**Instructions for the task:** Look through the material below and count the lines that hold "href". Give that number by itself.

**Supplied material:**
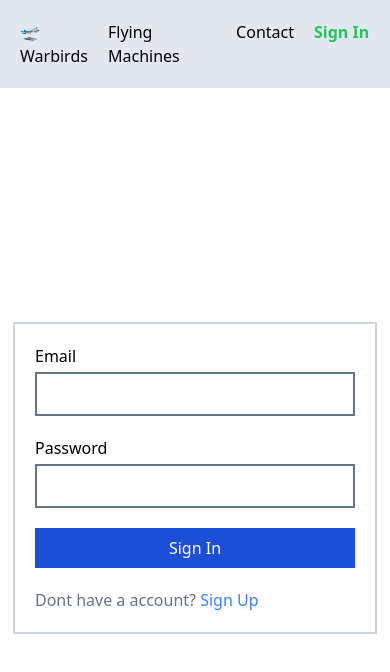
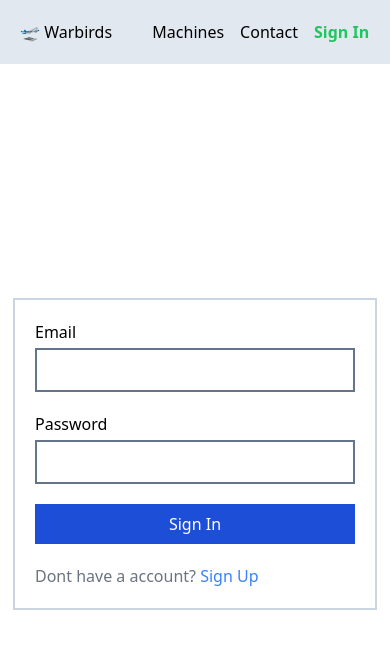
Before and after one commit to pureAliNajafi/plane-front, a Next.js app: page /auth/sign-in in a window 390 px wide. Shown: the top 672 px of the page. Built offline with nearby package versions, Linux system fonts and the light colour scheme.

Commit message:
navbar update

```diff
--- a/src/components/Navbar.tsx
+++ b/src/components/Navbar.tsx
@@ -15,9 +15,9 @@ const Navbar = () => {
         <div>
           <Link href="/">🛫 Warbirds</Link>
         </div>
-        <ul className="flex gap-5">
+        <ul className="flex gap-4 md:gap-5">
           <li>
-            <Link href="/flying-machines">Flying Machines</Link>
+            <Link href="/flying-machines">Machines</Link>
           </li>
           <li>
             <Link href="/contact">Contact</Link>
```
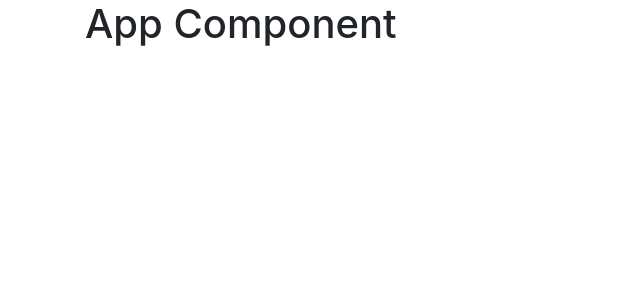
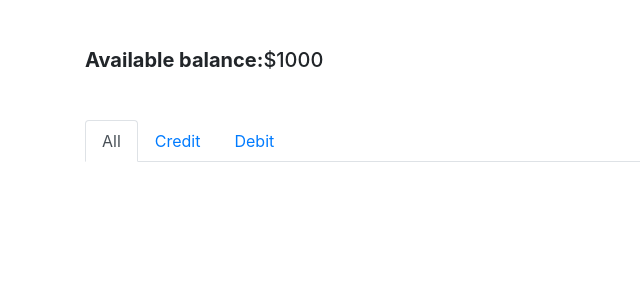
Before and after one commit to atchyutn/Ledger-angular-app, an Angular app: page / in a window 1280 px wide. Shown: the top 300 px of the page, without its empty margins (0-640 px from the left). Built offline with nearby package versions, Linux system fonts and the light colour scheme.

Commit message:
Added service and the basic UI setup

```diff
--- /dev/null
+++ b/src/app/Shared/services/transactions.service.ts
@@ -0,0 +1,9 @@
+import { Injectable } from '@angular/core';
+
+@Injectable({
+  providedIn: 'root'
+})
+export class TransactionsService {
+
+  constructor() { }
+}
--- a/src/app/app.component.html
+++ b/src/app/app.component.html
@@ -1,3 +1,6 @@
-<div class="container">
-  <h1>App Component</h1>
+<div class="container mt-5">
+  <h5><b>Available balance:</b>${{balance}}</h5>
+  <div class="mt-5">
+    <app-transaction-nav></app-transaction-nav>
+  </div>
 </div>
--- a/src/app/app.component.ts
+++ b/src/app/app.component.ts
@@ -7,4 +7,5 @@ import { Component } from '@angular/core';
 })
 export class AppComponent {
   title = 'trasactions-interview-repo';
+  balance = 1000;
 }
--- /dev/null
+++ b/src/app/transaction-nav/transaction-nav.component.html
@@ -0,0 +1,11 @@
+<ul class="nav nav-tabs">
+  <li class="nav-item">
+    <a class="nav-link active" href="#">All</a>
+  </li>
+  <li class="nav-item">
+    <a class="nav-link" href="#">Credit</a>
+  </li>
+  <li class="nav-item">
+    <a class="nav-link" href="#">Debit</a>
+  </li>
+</ul>
--- /dev/null
+++ b/src/app/transaction-nav/transaction-nav.component.ts
@@ -0,0 +1,15 @@
+import { Component, OnInit } from '@angular/core';
+
+@Component({
+  selector: 'app-transaction-nav',
+  templateUrl: './transaction-nav.component.html',
+  styleUrls: ['./transaction-nav.component.css']
+})
+export class TransactionNavComponent implements OnInit {
+
+  constructor() { }
+
+  ngOnInit() {
+  }
+
+}
```
Also changed, not shown: src/app/app.module.ts (+6 -3 lines), src/app/transaction-nav/transaction-nav.component.css (added), 2 other files (tests, documents, lock files or other folders).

**Problem solution:** 7